In a crowded, dimly lit Tokyo club, a guitarist rips through nearly three hours of Led Zeppelin covers. But the versions of “Stairway to Heaven” and “Dazed and Confused” performed here aren’t the same renditions from the legendary rock band’s studio albums: they’re note-perfect recreations of specific live recordings, complete with extended guitar solos and wild improvisations, and the man bringing it all to life is the subject of SXSW doc Mr. Jimmy.
Since the age of 20, Akio Sakurai has dedicated his life to preserving the musical genius of Led Zeppelin guitarist Jimmy Page. To call Sakurai’s work an obsession would almost be selling it short: he’s memorized the different equipment that Page used during the band’s career, and knows the exact dates when his idol wore specific outfits onstage. He scours live footage for the tiniest details, working with a costume designer to recreate every stitch and seam of Page’s wardrobe, and employs the services of a pickup builder to ensure that each of his guitars can replicate the exact tone required to duplicate a specific era (i.e. “1973” Jimmy).
Not only can he perfectly mimic obscure live arrangements, thanks to countless hours spent listening to bootleg recordings and studying concert vidoes, Sakurai also dresses and moves so much like Page that it’s often easy to forget you’re not watching the real deal. To call it an impersonation feels less than accurate: Sakurai is becoming Page, with performances so convincing they earn him the moniker “Mr. Jimmy.”

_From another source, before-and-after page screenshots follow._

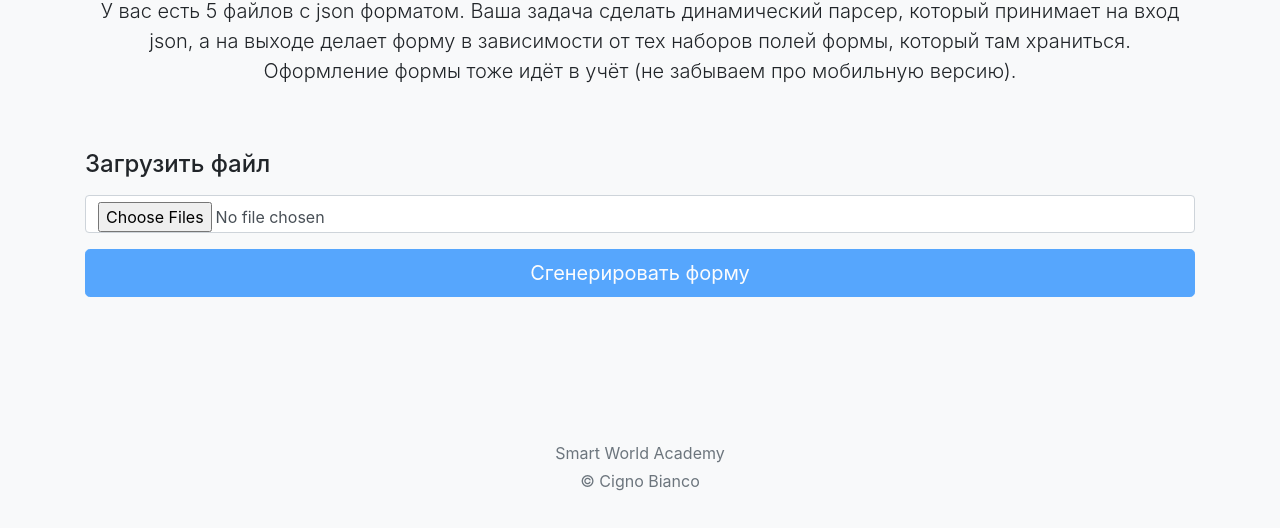
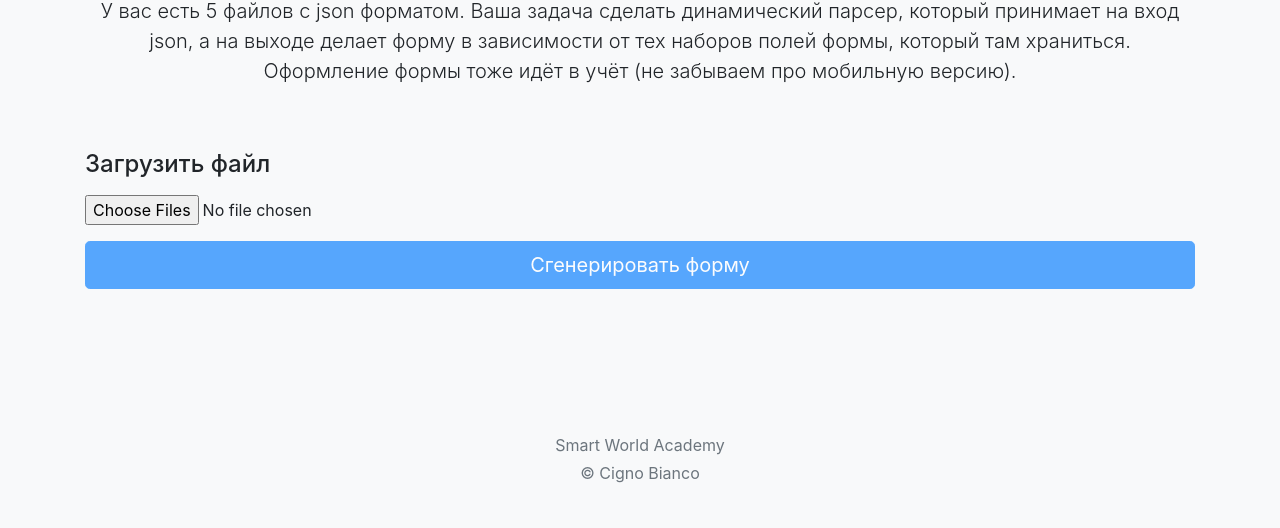
Before and after one commit to cignoBianco/SWA2, a plain HTML site: page index.html in a window 1280 px wide. Shown: the part 98-626 px from the top of the page. Drawn offline with nearby package versions, Linux system fonts and the light colour scheme.

Commit message:
file input

```diff
--- a/index.html
+++ b/index.html
@@ -40,7 +40,7 @@
                 <h4 class="mb-3">Загрузить файл</h4>
                 <form class="needs-validation" novalidate>
                     <div class="mb-9">
-                        <input type="file"  class="form-control mb-3" id="jsonInput" class="form-control" name="jsonInput" type="file" accept="*.json"  multiple="multiple" />
+                        <input type="file"  class="form-control-file mb-3" id="jsonInput" class="form-control" name="jsonInput" type="file" accept="*.json"  multiple="multiple" />
                         <button type="submit"  class="btn btn-primary btn-lg btn-block" >Сгенерировать форму</button>
                         <div class="invalid-feedback" id="errorMessage">
                             <span>Неверный формат файлов</span>
```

Director Peter Michael Dowd crosses paths with Sakurai shortly after Page himself attends a Mr. Jimmy performance in Tokyo, when meeting his idol spurs Sakurai to move to Los Angeles. Joining up with longtime tribute act Led Zepagain, Sakurai is at first delighted to be performing full-time, and then dismayed to learn that his bandmates are more content to deliver a “jukebox” style show of greatest hits, rather than trying to accurately recreate what a real Zeppelin show would have felt like.
Tensions flare, particularly with the group’s Robert Plant stand-in Swan Montgomery, who understands and appreciates Sakurai’s passion, even if he finds it excessive and exasperating. For Montgomery, Led Zepagain is about business, and it shouldn’t matter if he sings “yeah” instead of “ahhh” as long as the audience is shelling out money. But to Sakurai, this kind of cavalier approach is akin to blasphemy: what better way to pay tribute to Led Zeppelin than to honor the true spirit of their live shows? This isn’t just business for him, it’s a way of life.
“There is no ‘me,'” Sakurai tells the camera at one point. “There’s nothing but him.” But the desire to become Page is complicated by Sakurai’s fear that he’ll never be good enough, that ascending to the same heights will always remain nothing more than a dream. “Every time I study a song, I feel like he gets further out of reach.”
At times both inspiring and melancholy, and consistently fascinating, Mr. Jimmy is a compelling look at fandom taken to a degree that most would never even consider. Dowd’s film is as intimate as possible when its subject scarcely has an identity of his own. Whether or not Sakurai is a tragic figure is a subject for further debate, but his singular devotion to an ideal is undeniably admirable, even if we can’t quite make sense of the “why” behind it all.